[Version comparison data]
============
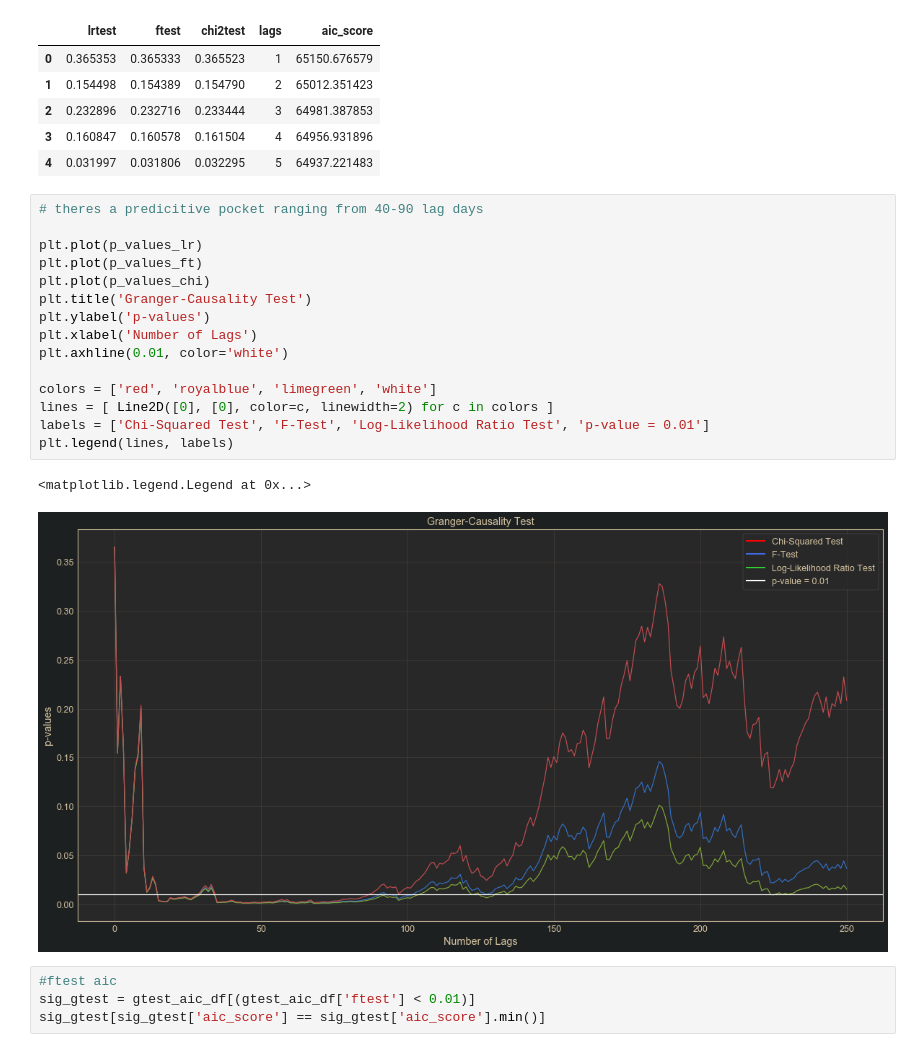
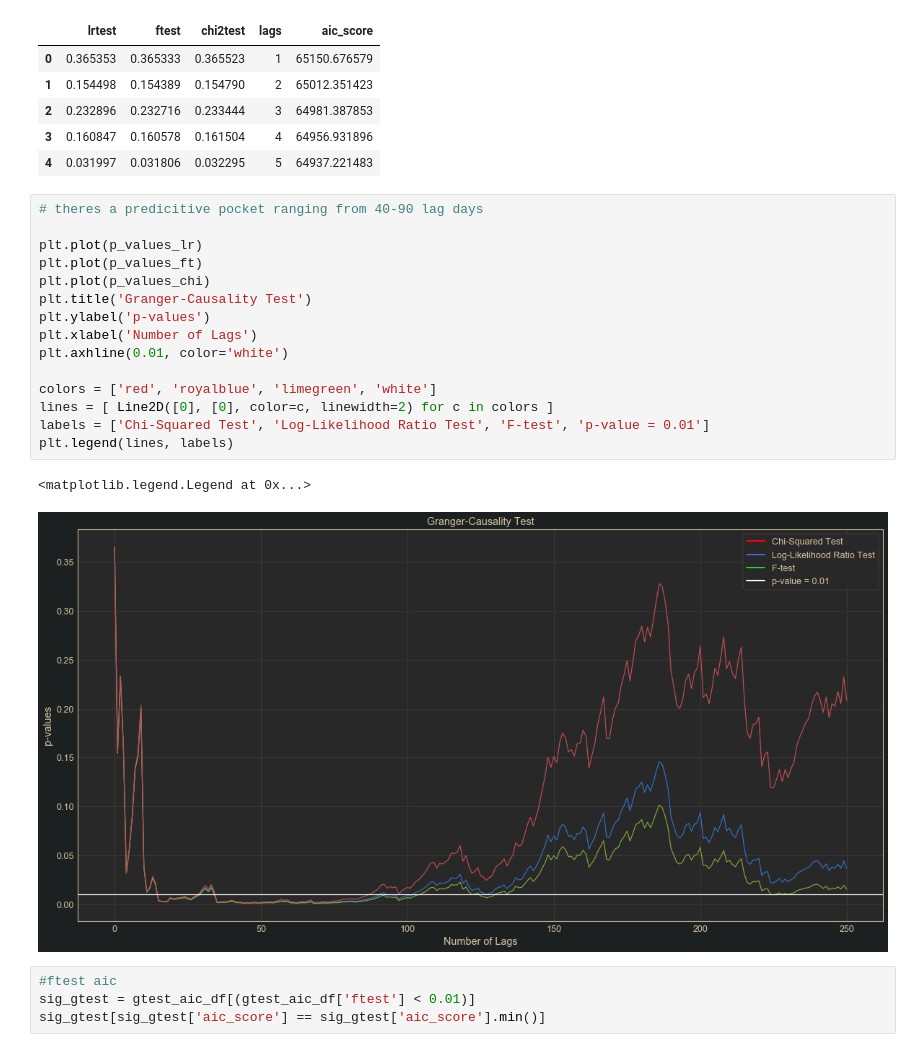
Before and after one commit to mayabenowitz/hedgepy, a Jupyter notebook: notebooks/1.1-dcor-centrality-svm.ipynb, the cells around one changed output. Drawn from its saved outputs; the diff is of its cells as text.

```diff
--- a/notebooks/1.1-dcor-centrality-svm.ipynb
+++ b/notebooks/1.1-dcor-centrality-svm.ipynb
@@ -232,21 +236,21 @@ gtest_aic_df.head()
 # %%
 # theres a predicitive pocket ranging from 40-90 lag days
 
 plt.plot(p_values_lr)
 plt.plot(p_values_ft)
 plt.plot(p_values_chi)
 plt.title('Granger-Causality Test')
 plt.ylabel('p-values')
 plt.xlabel('Number of Lags')
 plt.axhline(0.01, color='white')
 
 colors = ['red', 'royalblue', 'limegreen', 'white']
 lines = [ Line2D([0], [0], color=c, linewidth=2) for c in colors ]
-labels = ['Chi-Squared Test', 'F-Test', 'Log-Likelihood Ratio Test', 'p-value = 0.01']
+labels = ['Chi-Squared Test', 'Log-Likelihood Ratio Test', 'F-test', 'p-value = 0.01']
 plt.legend(lines, labels)
 # %% [output]
 <matplotlib.legend.Legend at 0x...>
-[figure, old version]
+[figure, new version]
 # %%
 #ftest aic
 sig_gtest = gtest_aic_df[(gtest_aic_df['ftest'] < 0.01)]
```
Also changed, not shown: parts of 25 cells of this notebook, 3 other files.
============
■ Aim of the exercise ■
Find each line in the records above that contains "labels", and copy it.

■ Output for this task ■
-labels = ['Chi-Squared Test', 'F-Test', 'Log-Likelihood Ratio Test', 'p-value = 0.01']
+labels = ['Chi-Squared Test', 'Log-Likelihood Ratio Test', 'F-test', 'p-value = 0.01']
 plt.legend(lines, labels)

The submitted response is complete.